Dough Doctor discusses water temp and pizza peels
Q: Does the temperature of the water matter that much when making pizza dough?
A: The temperature of your dough is vitally important because it sets the stage for everything else that will happen to the dough thereafter. It is the temperature of the dough that controls fermentation, how fast it will proceed, and how long it will continue.
For example, higher dough temperatures allow for faster fermentation rates. As the dough ferments faster, it consumes more nutrient (sugar) and generates more acid (acetic, lactic and propionic). The ultimate lack of nutrient and excess of acid work to significantly slow or halt yeast activity after several hours in a typical pizza dough formula. Cooler dough temperatures will slow the rate of fermentation, decreasing acid formation and nutrient metabolism, allowing for a longer sustained fermentation period for the dough. Also, from a mechanical point, doughs having a lower temperature are easier and faster to cool when taken to the cooler. Doughs that are too warm may be difficult to cool, efficiently resulting in over-fermented or “blown” doughs. So, as you can see, if the dough temperature is not controlled, your entire dough management procedure can become unraveled overnight, resulting in lost doughs (or, at best, inconsistent dough performance or finished product quality characteristics).

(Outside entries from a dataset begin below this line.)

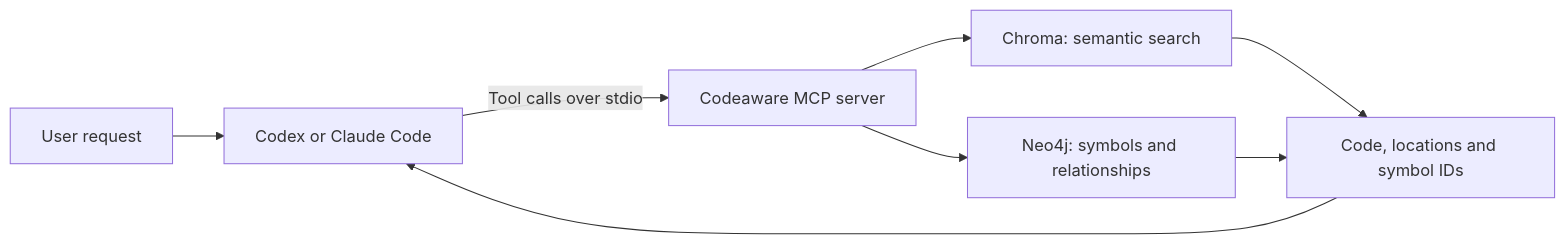
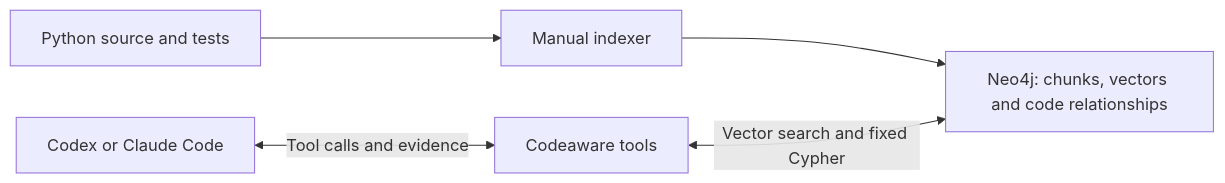
Before and after one commit to HendrikDroste/codeaware-rag: the diagram in README.md, drawn with Mermaid. The commit also changed other lines of this file and 42 other files, not shown here.

Commit message:
Consolidate semantic and graph retrieval in Neo4j

````diff
--- a/README.md
+++ b/README.md
@@ -14,10 +13,7 @@
 ```mermaid
 flowchart LR
-    User[User request] --> Host[Codex or Claude Code]
-    Host -->|Tool calls over stdio| MCP[Codeaware MCP server]
-    MCP --> Vector[Chroma: semantic search]
-    MCP --> Graph[Neo4j: symbols and relationships]
-    Vector --> Context[Code, locations and symbol IDs]
-    Graph --> Context
-    Context --> Host
+    Files[Python source and tests] --> Index[Manual indexer]
+    Index --> DB[Neo4j: chunks, vectors and code relationships]
+    Agent[Codex or Claude Code] <-->|Tool calls and evidence| MCP[Codeaware tools]
+    MCP <-->|Vector search and fixed Cypher| DB
 ```
````
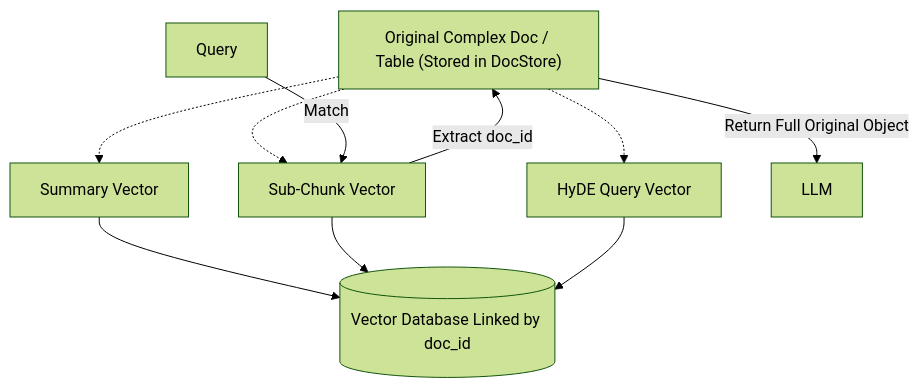
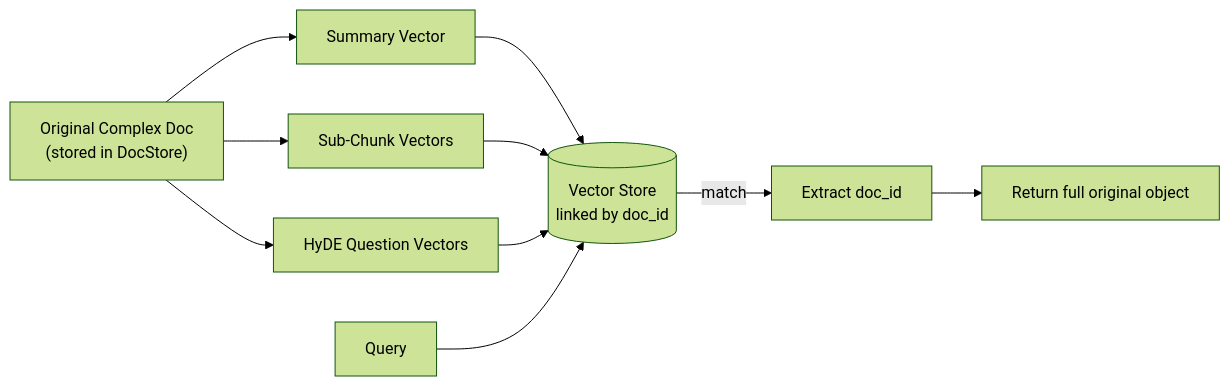
One commit to satyam0singh/Agentic-AI changed diagram 12 of 13 in RAG/Retrivers.md. Above: the diagram before and after it, drawn with Mermaid (forest theme). The commit also changed other lines of this file, not shown here.

````diff
--- a/RAG/Retrivers.md
+++ b/RAG/Retrivers.md
@@ -259,13 +426,11 @@
 ```mermaid
-flowchart TD
-    OD["Original Complex Doc / Table (Stored in DocStore)"]
-    OD -.-> SV["Summary Vector"]
-    OD -.-> SCV["Sub-Chunk Vector"]
-    OD -.-> HQV["HyDE Query Vector"]
-    SV --> DB[(Vector Database Linked by doc_id)]
-    SCV --> DB
-    HQV --> DB
-    Q[Query] --> |Match| SCV
-    SCV --> |Extract doc_id| OD
-    OD --> |Return Full Original Object| LLM
+flowchart LR
+    D["Original Complex Doc<br/>(stored in DocStore)"] --> S["Summary Vector"]
+    D --> C["Sub-Chunk Vectors"]
+    D --> H["HyDE Question Vectors"]
+    S --> VS[("Vector Store<br/>linked by doc_id")]
+    C --> VS
+    H --> VS
+    Q["Query"] --> VS
+    VS -->|"match"| Ext["Extract doc_id"] --> Full["Return full original object"]
 ```
````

The recommendation for activating an active dry yeast is to use a water temp between 100 F to 105 F. And that’s pretty important. In fact, the water temperature used to activate any type of dry yeast is really pretty important. In all cases, active dry yeast must be hydrated before it can be added to the dough. And, in some cases, instant dry yeast must also be hydrated. Take note that the correct water temperature to use when hydrating IDY is 95 F. If the water temperature is too hot the yeast cells can be heat/thermal damaged. But if the water is too cold, you stand the risk of allowing some of the plasma material contained within the yeast cell(s) to leach out during the hydration process. This material, when removed from the cell, can result in the development of an unusually soft (or, in some cases, sticky dough consistency and extensive damage to the yeast cells from which the material was removed). All in all, good things do not happen when dry yeast is allowed to hydrate in water at a temperature other than that which is recommended by the manufacturer.
Also, while we’re on the topic of hydrating dry yeast, keep in mind that when the directions say to hydrate the yeast in water at say, 100 to 105 F, only a small quantity of the total water needs to be at that temperature, only about five times the weight of the yeast. The rest of the water should be at a temperature that will give you a finished dough within the desired or targeted temperature range.

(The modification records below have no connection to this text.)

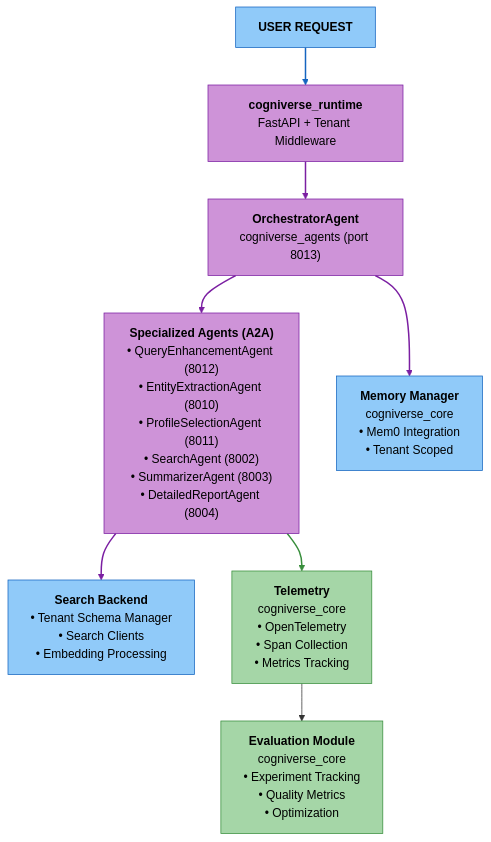
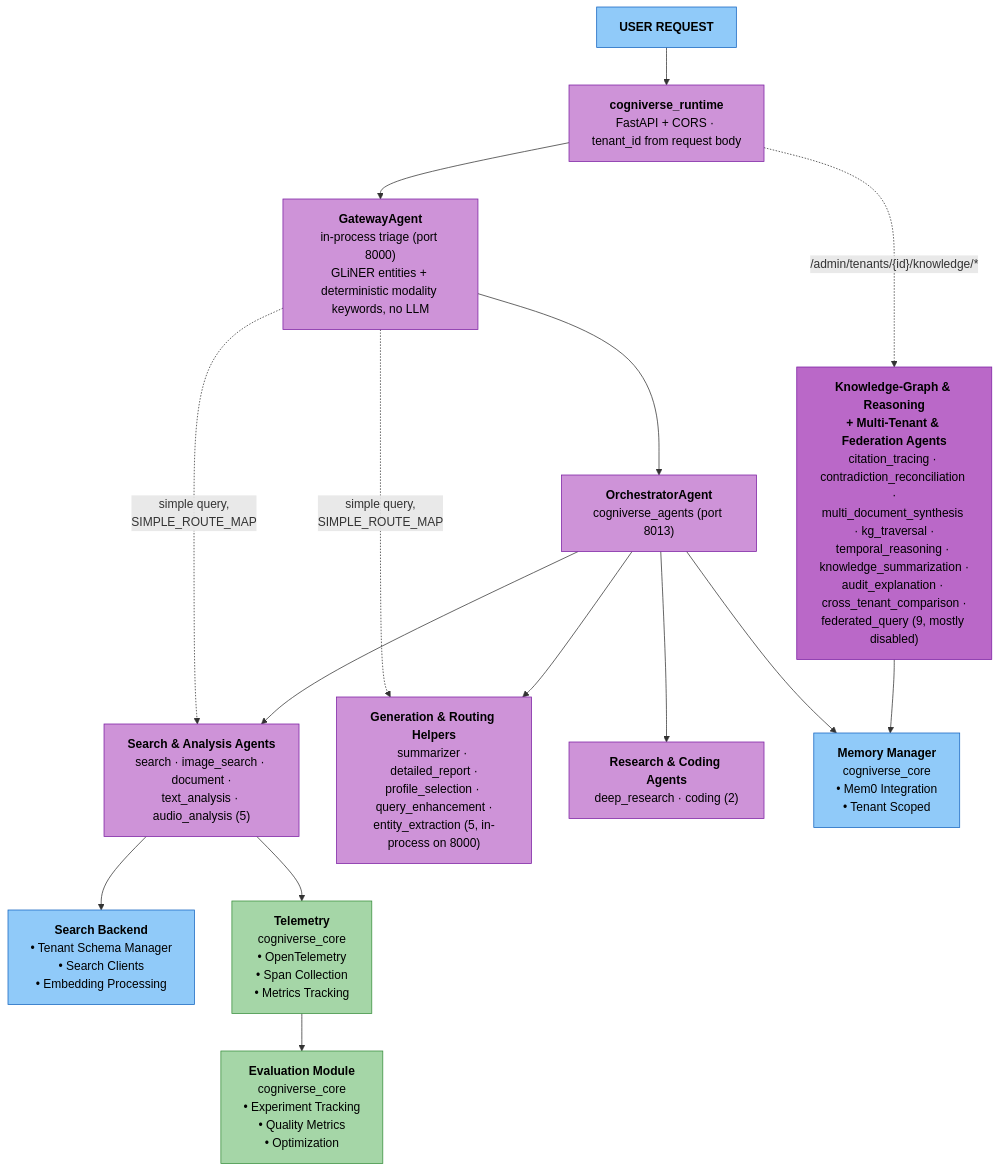
Before and after one commit to amit-jain/cogniverse: the fifth of 6 diagrams in docs/architecture/overview.md, drawn with Mermaid. The commit also changed other lines of this file and 119 other files, not shown here.

````diff
--- a/docs/architecture/overview.md
+++ b/docs/architecture/overview.md
@@ -515,29 +517,40 @@
 ```mermaid
 flowchart TB
-    User["<span style='color:#000'><b>USER REQUEST</b></span>"] --> Runtime["<span style='color:#000'><b>cogniverse_runtime</b><br/>FastAPI + Tenant Middleware</span>"]
+    User["<span style='color:#000'><b>USER REQUEST</b></span>"] --> Runtime["<span style='color:#000'><b>cogniverse_runtime</b><br/>FastAPI + CORS · tenant_id from request body</span>"]
 
-    Runtime --> Orchestrator["<span style='color:#000'><b>OrchestratorAgent</b><br/>cogniverse_agents (port 8013)</span>"]
+    Runtime --> Gateway["<span style='color:#000'><b>GatewayAgent</b><br/>in-process triage (port 8000)<br/>GLiNER entities + deterministic modality keywords, no LLM</span>"]
 
-    Orchestrator --> Agents["<span style='color:#000'><b>Specialized Agents (A2A)</b><br/>• QueryEnhancementAgent (8012)<br/>• EntityExtractionAgent (8010)<br/>• ProfileSelectionAgent (8011)<br/>• SearchAgent (8002)<br/>• SummarizerAgent (8003)<br/>• DetailedReportAgent (8004)</span>"]
+    Gateway --> Orchestrator["<span style='color:#000'><b>OrchestratorAgent</b><br/>cogniverse_agents (port 8013)</span>"]
 
-    Agents --> Backend["<span style='color:#000'><b>Search Backend</b><br/>• Tenant Schema Manager<br/>• Search Clients<br/>• Embedding Processing</span>"]
+    Gateway -.->|"simple query,<br/>SIMPLE_ROUTE_MAP"| SearchAnalysis
+    Gateway -.->|"simple query,<br/>SIMPLE_ROUTE_MAP"| GenRouting
+
+    Orchestrator --> SearchAnalysis["<span style='color:#000'><b>Search &amp; Analysis Agents</b><br/>search · image_search · document ·<br/>text_analysis · audio_analysis (5)</span>"]
+    Orchestrator --> GenRouting["<span style='color:#000'><b>Generation &amp; Routing Helpers</b><br/>summarizer · detailed_report ·<br/>profile_selection · query_enhancement ·<br/>entity_extraction (5, in-process on 8000)</span>"]
+    Orchestrator --> ResearchCoding["<span style='color:#000'><b>Research &amp; Coding Agents</b><br/>deep_research · coding (2)</span>"]
+
+    Runtime -.->|"/admin/tenants/{id}/knowledge/*"| KnowledgeTier["<span style='color:#000'><b>Knowledge-Graph &amp; Reasoning<br/>+ Multi-Tenant &amp; Federation Agents</b><br/>citation_tracing · contradiction_reconciliation ·<br/>multi_document_synthesis · kg_traversal ·<br/>temporal_reasoning · knowledge_summarization ·<br/>audit_explanation · cross_tenant_comparison ·<br/>federated_query (9, mostly disabled)</span>"]
+
+    SearchAnalysis --> Backend["<span style='color:#000'><b>Search Backend</b><br/>• Tenant Schema Manager<br/>• Search Clients<br/>• Embedding Processing</span>"]
 
     Orchestrator --> Memory["<span style='color:#000'><b>Memory Manager</b><br/>cogniverse_core<br/>• Mem0 Integration<br/>• Tenant Scoped</span>"]
 
-    Agents --> Telemetry["<span style='color:#000'><b>Telemetry</b><br/>cogniverse_core<br/>• OpenTelemetry<br/>• Span Collection<br/>• Metrics Tracking</span>"]
+    KnowledgeTier --> Memory
+
+    SearchAnalysis --> Telemetry["<span style='color:#000'><b>Telemetry</b><br/>cogniverse_core<br/>• OpenTelemetry<br/>• Span Collection<br/>• Metrics Tracking</span>"]
 
     Telemetry --> Evaluation["<span style='color:#000'><b>Evaluation Module</b><br/>cogniverse_core<br/>• Experiment Tracking<br/>• Quality Metrics<br/>• Optimization</span>"]
 
     style User fill:#90caf9,stroke:#1565c0,color:#000
     style Runtime fill:#ce93d8,stroke:#7b1fa2,color:#000
+    style Gateway fill:#ce93d8,stroke:#7b1fa2,color:#000
     style Orchestrator fill:#ce93d8,stroke:#7b1fa2,color:#000
-    style Agents fill:#ce93d8,stroke:#7b1fa2,color:#000
+    style SearchAnalysis fill:#ce93d8,stroke:#7b1fa2,color:#000
+    style GenRouting fill:#ce93d8,stroke:#7b1fa2,color:#000
+    style ResearchCoding fill:#ce93d8,stroke:#7b1fa2,color:#000
+    style KnowledgeTier fill:#ba68c8,stroke:#7b1fa2,color:#000
     style Backend fill:#90caf9,stroke:#1565c0,color:#000
     style Memory fill:#90caf9,stroke:#1565c0,color:#000
     style Telemetry fill:#a5d6a7,stroke:#388e3c,color:#000
     style Evaluation fill:#a5d6a7,stroke:#388e3c,color:#000
-
-    linkStyle 0 stroke:#1565c0,stroke-width:2px
-    linkStyle 1,2,3,4 stroke:#7b1fa2,stroke-width:2px
-    linkStyle 5 stroke:#388e3c,stroke-width:2px
 ```
````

Q: Why is my dough sticking to my peel?
A: There are a couple of things that might cause the dough to stick to your peel. If you are using malt in your dough, make doubly sure that it is non-diastatic (non-enzyme active) malt. If the malt is diastatic malt (enzyme active), it will convert starch in the flour to sugars, making the dough sticky or tacky to the point where it will stick to almost any surface it comes into contact with, including a prep peel. If the dough is over absorbed (contains too much water) it may feel clammy or even exhibit a slight tackiness when touched. Over absorbed dough tends to be difficult to work with as the dough is just too extensible and is easily over stretched during the forming operation. While some of the traditional doughs are fairly high in absorption and difficult to handle during forming, they can still be peeled into the oven without much of a problem if they are well floured for ease of handling, and either fine cornmeal, or semolina flour is used as the peel dust to aid in sliding the prepared dough skin off of the peel. Be sure to use a wood or wood laminate peel for your prep peel.
When a wood or wood laminate is used as a prep peel, the wood will have some capacity to absorb moisture, thus reducing the potential for stickiness. Because it is harder to form condensation between a wood peel and the dough skin, the issue of condensation is all but totally eliminated. Even with the best dough and wood prep peels, it is still possible for dough to stick to the peel if too much time is taken in prepping the dough skin.
Even when a novice is prepping a dough skin and taking their own sweet time about it, there is still only a slight chance that the dough will stick to the peel. But where the problem arises is when the prepped or partially prepped dough skin is allowed to remain on the prep peel while they do something else, like wash and cut a topping for the pizza or stop to answer the phone, etc.
The solution to this is easy to address –– just make sure once the dough is placed on the peel it is dressed and peeled into the oven without interruption. Of course, a good peel dust doesn’t hurt either.
Tom Lehmann is a former director at the American Institute of Baking in Manhattan, Kansas and Pizza Today’s resident dough expert.